BUSHES & BRIARS, by Susan McKeown, CD #ALU-1008, Alula Records, P.O. Box 62043, Durham, NC 27715, (800) 932-5852.
Labels can be troubling for musicians, often placing them in Procrustean beds that lop off whatever isn’t easily categorized about their style or choices. Dublin-born singer Susan McKeown has been tagged with a few different labels – “new acoustic Irish” among them – that fall short of what she really is: a singer of far-ranging interests and intelligence who’s not afraid to integrate jazz, classical, and world-music instrumentation and arrangements into her repertoire.
All were amply displayed on “Bones,” her 1995 album with Chanting House. And on “Bushes & Briars,” an album wholly devoted to traditional songs, she again seasons her work with world-music (tambura, hurdy-gurdy), classical (French horn, bassoon), and jazz (clarinet) spices.
“The Mountain Streams Where the Moorcocks Grow,” which McKeown learned from the singing of Paddy Tunney, intriguingly conveys some of these varied influences. Seamus Egan’s low whistle playing is complemented by the tabla skill of Samir Chatterjee and a steady background drone, creating a soundscape of Indian and Irish rhythms behind McKeown’s huskily brooding, jazz-flecked reading of the lyrics. The effect transforms a familiar traditional song into something refreshingly different, as McKeown manages to explore emotions elicited, not merely denoted, by the words.
Like Solas’s lead singer, Karan Casey, McKeown has an abiding

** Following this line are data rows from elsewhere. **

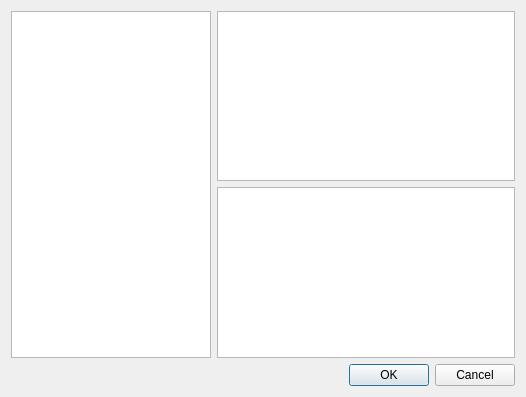
Old version of the form jalapaquery/src/jalapaquery/newfiledialog.ui in the repository leonhad/jalapaquery.
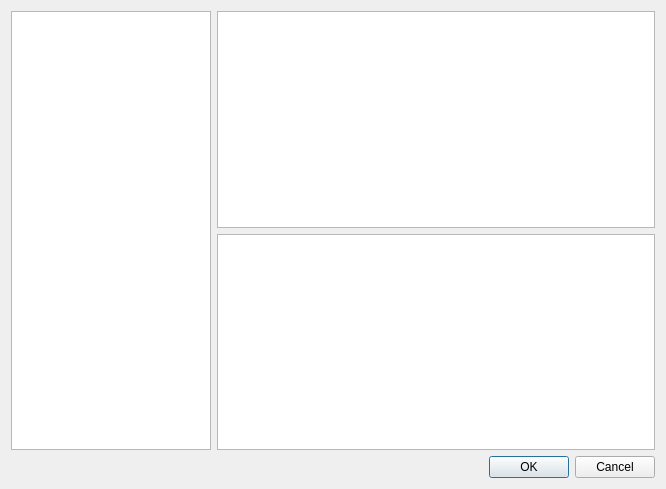
New version of the form.

Commit message: Fixed the new file dialog: file description

Diff of the .ui file:
```diff
--- a/jalapaquery/src/jalapaquery/newfiledialog.ui
+++ b/jalapaquery/src/jalapaquery/newfiledialog.ui
@@ -6,8 +6,8 @@
    <rect>
     <x>0</x>
     <y>0</y>
-    <width>526</width>
-    <height>397</height>
+    <width>666</width>
+    <height>489</height>
    </rect>
   </property>
   <property name="windowTitle">
@@ -63,7 +63,11 @@
     </widget>
    </item>
    <item row="1" column="1">
-    <widget class="QPlainTextEdit" name="details"/>
+    <widget class="QPlainTextEdit" name="details">
+     <property name="readOnly">
+      <bool>true</bool>
+     </property>
+    </widget>
    </item>
   </layout>
  </widget>
```
Left out of the diff: 7 changed lines with no effect on the pictures. The commit also changes 2 other files.
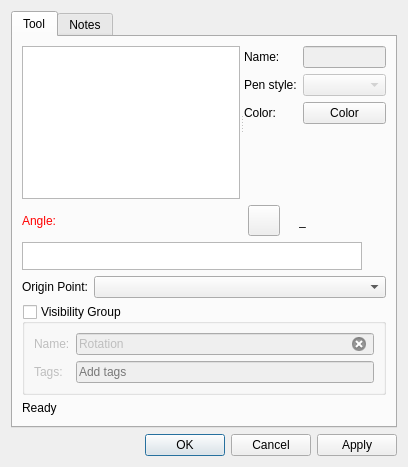
Qt form src/libs/vtools/dialogs/tools/dialogrotation.ui (dismine/valentina) before a commit.
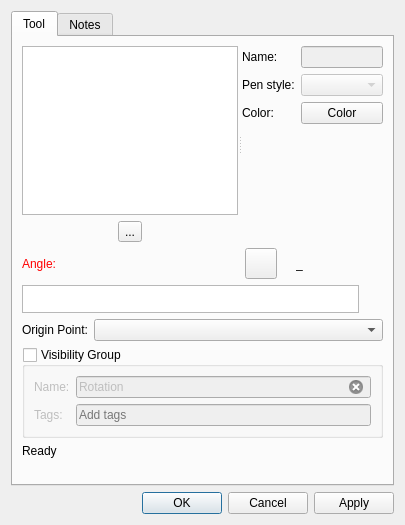
The same form after that commit. Icons and pictures are not drawn. Custom widgets are drawn as their Qt base class.

Commit message:
Bulk renaming for group operations.
Since we no longer support suffixes we need an alternative way for bulk renaming.

Patch:
```diff
--- a/src/libs/vtools/dialogs/tools/dialogrotation.ui
+++ b/src/libs/vtools/dialogs/tools/dialogrotation.ui
@@ -6,8 +6,8 @@
    <rect>
     <x>0</x>
     <y>0</y>
-    <width>408</width>
-    <height>467</height>
+    <width>405</width>
+    <height>525</height>
    </rect>
   </property>
   <property name="windowTitle">
@@ -27,13 +27,33 @@
       <attribute name="title">
        <string>Tool</string>
       </attribute>
-      <layout class="QVBoxLayout" name="verticalLayout">
+      <layout class="QVBoxLayout" name="verticalLayout_4">
        <item>
         <widget class="QSplitter" name="splitter">
          <property name="orientation">
           <enum>Qt::Orientation::Horizontal</enum>
          </property>
-         <widget class="QListWidget" name="listWidget"/>
+         <widget class="QWidget" name="">
+          <layout class="QVBoxLayout" name="verticalLayout">
+           <item>
+            <widget class="QListWidget" name="listWidget"/>
+           </item>
+           <item>
+            <layout class="QHBoxLayout" name="horizontalLayout_2">
+             <item>
+              <widget class="QToolButton" name="toolButtonBulkRename">
+               <property name="text">
+                <string notr="true">...</string>
+               </property>
+               <property name="icon">
+                <iconset theme="edit-rename"/>
+               </property>
+              </widget>
+             </item>
+            </layout>
+           </item>
+          </layout>
+         </widget>
          <widget class="QWidget" name="formLayoutWidget">
           <layout class="QFormLayout" name="formLayout_2">
            <item row="0" column="0">
@@ -401,16 +421,16 @@
   </layout>
  </widget>
  <customwidgets>
-  <customwidget>
-   <class>VPE::QtColorPicker</class>
-   <extends>QPushButton</extends>
-   <header>../vpropertyexplorer/qtcolorpicker.h</header>
-  </customwidget>
   <customwidget>
    <class>VPlainTextEdit</class>
    <extends>QPlainTextEdit</extends>
    <header>../vwidgets/vplaintextedit.h</header>
   </customwidget>
+  <customwidget>
+   <class>VPE::QtColorPicker</class>
+   <extends>QPushButton</extends>
+   <header>../vpropertyexplorer/qtcolorpicker.h</header>
+  </customwidget>
   <customwidget>
    <class>VCompleterLineEdit</class>
    <extends>QLineEdit</extends>
```
The commit also changes 21 other files.
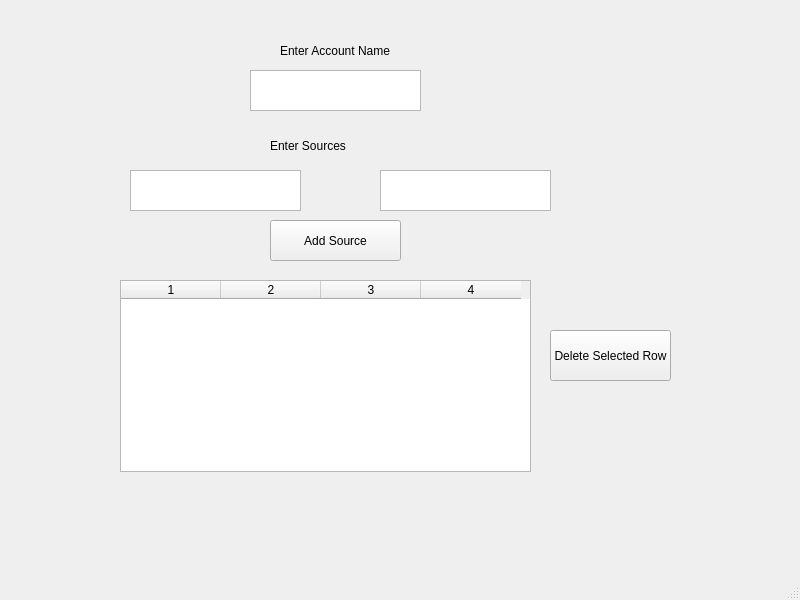
The window that main_window.ui (ObscureOcelotXD/FinanceTracker) describes before a commit, drawn with Qt 5.
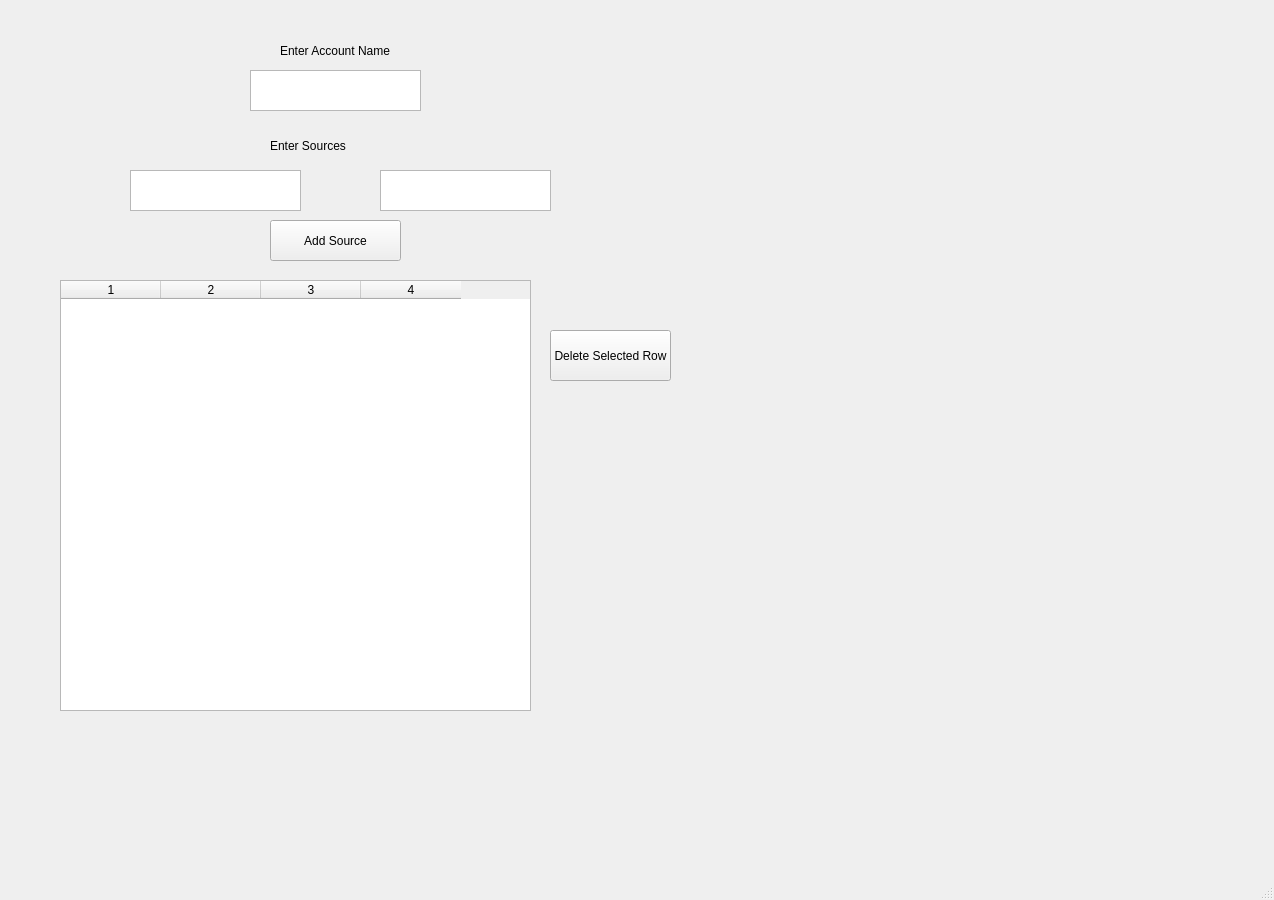
The same window after the commit.

The edit to the form file:
```diff
--- a/main_window.ui
+++ b/main_window.ui
@@ -6,8 +6,8 @@
    <rect>
     <x>0</x>
     <y>0</y>
-    <width>800</width>
-    <height>600</height>
+    <width>1274</width>
+    <height>900</height>
    </rect>
   </property>
   <property name="windowTitle">
@@ -76,10 +76,10 @@
    <widget class="QTableWidget" name="sourceTable">
     <property name="geometry">
      <rect>
-      <x>120</x>
+      <x>60</x>
       <y>280</y>
-      <width>411</width>
-      <height>192</height>
+      <width>471</width>
+      <height>431</height>
      </rect>
     </property>
     <property name="rowCount">
```
Left out of the diff: 2 changed lines with no effect on the pictures.
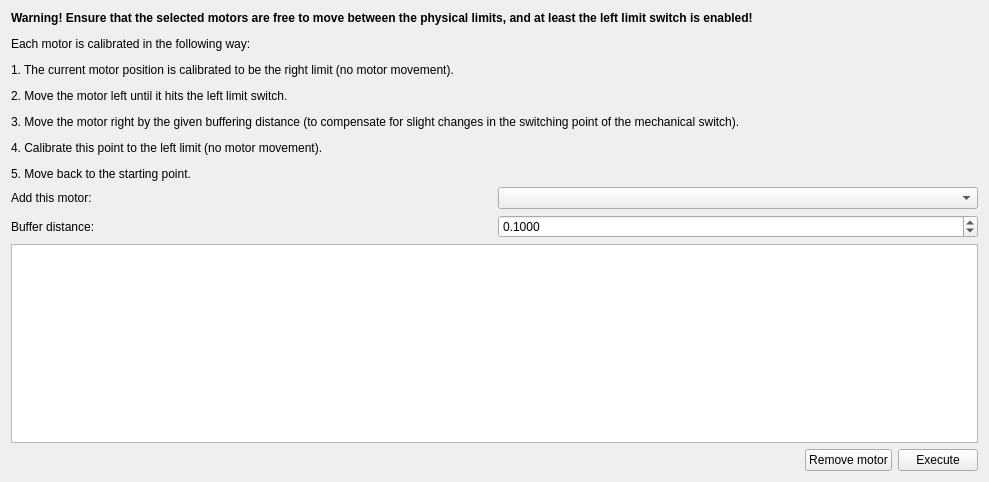
Old version of the form cct/qtgui/devices/motor/motorautocalibration/autocalibration.ui in the repository awacha/cct.
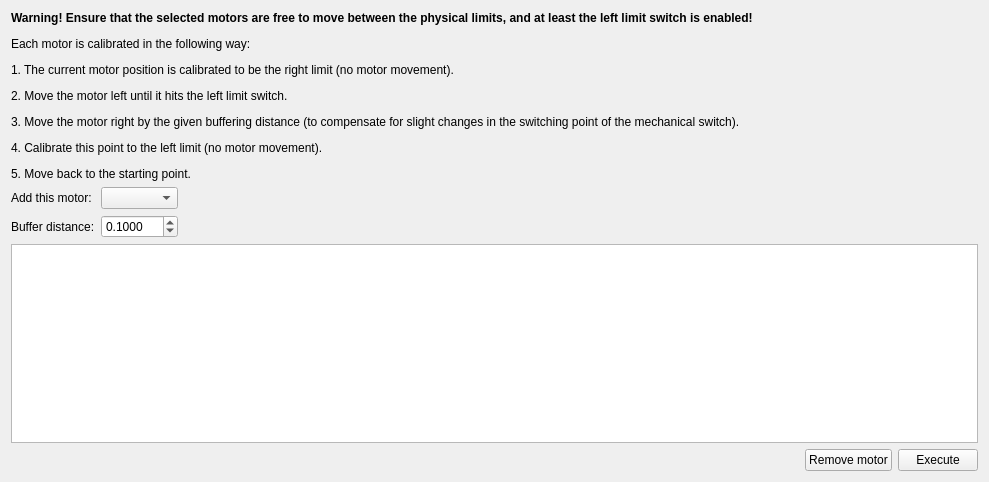
New version of the form. Icons and pictures are not drawn.

Commit message: Improved motor autocalibration

What changed in the file:
```diff
--- a/cct/qtgui/devices/motor/motorautocalibration/autocalibration.ui
+++ b/cct/qtgui/devices/motor/motorautocalibration/autocalibration.ui
@@ -28,7 +28,14 @@
    <item>
     <layout class="QGridLayout" name="gridLayout">
      <item row="0" column="1">
-      <widget class="QComboBox" name="addMotorComboBox"/>
+      <widget class="QComboBox" name="addMotorComboBox">
+       <property name="sizePolicy">
+        <sizepolicy hsizetype="Preferred" vsizetype="Fixed">
+         <horstretch>0</horstretch>
+         <verstretch>0</verstretch>
+        </sizepolicy>
+       </property>
+      </widget>
      </item>
      <item row="0" column="0">
       <widget class="QLabel" name="label_2">
@@ -57,6 +64,19 @@
        </property>
       </widget>
      </item>
+     <item row="0" column="2" rowspan="2">
+      <spacer name="horizontalSpacer_2">
+       <property name="orientation">
+        <enum>Qt::Horizontal</enum>
+       </property>
+       <property name="sizeHint" stdset="0">
+        <size>
+         <width>0</width>
+         <height>0</height>
+        </size>
+       </property>
+      </spacer>
+     </item>
     </layout>
    </item>
    <item>
```
The commit also changes 2 other files.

admiration for songs sung by Dick Gaughan. “Westlin’ Winds,” for example, was on “Bones.” As she did there, McKeown smartly avoids imitation, a form of flattery that invites invidious comparisons, and comes up with her own impressive take on “Craigie Hill.”
Never miss an issue of The Irish Echo
Subscribe to one of our great value packages.
She sings its first two verses unaccompanied, with evocative vibrato, and the twinning of Greg Anderson’s acoustic guitar and Jerry O’Sullivan’s uilleann pipes after the third verse expertly underscores the wistful sadness of this emigration song. Righteous anger surfaces in McKeown’s intentionally disdainful rendition of such lines as “The landlords and their agents, their bailiffs and their beagles / The land of our forefathers we were forced for to give o’er.”
Other tracks that stand out are McKeown’s unaccompanied, head-thrown-back version of “Bonny Boy” and her inventive setting of “Banks of Claudy,” where she is joined by Nikki Matheson in a contrapuntal exercise overlaying the Irish song with a French one.
Not everything succeeds on the album, however. “H-+ Abha-fnn” is a short song of repetitive phrasing that does not bear up well under the weighty arrangement given it, and the aural wash of synth and atmospherics behind “D?nal ?g” pushes it into noodly triteness.
Those exceptions aside, “Bushes & Briars” is a well-produced, well-executed album showcasing a singer whose sure grasp of traditional music’s subtleties is a cause for celebration.
– Earle Hitchner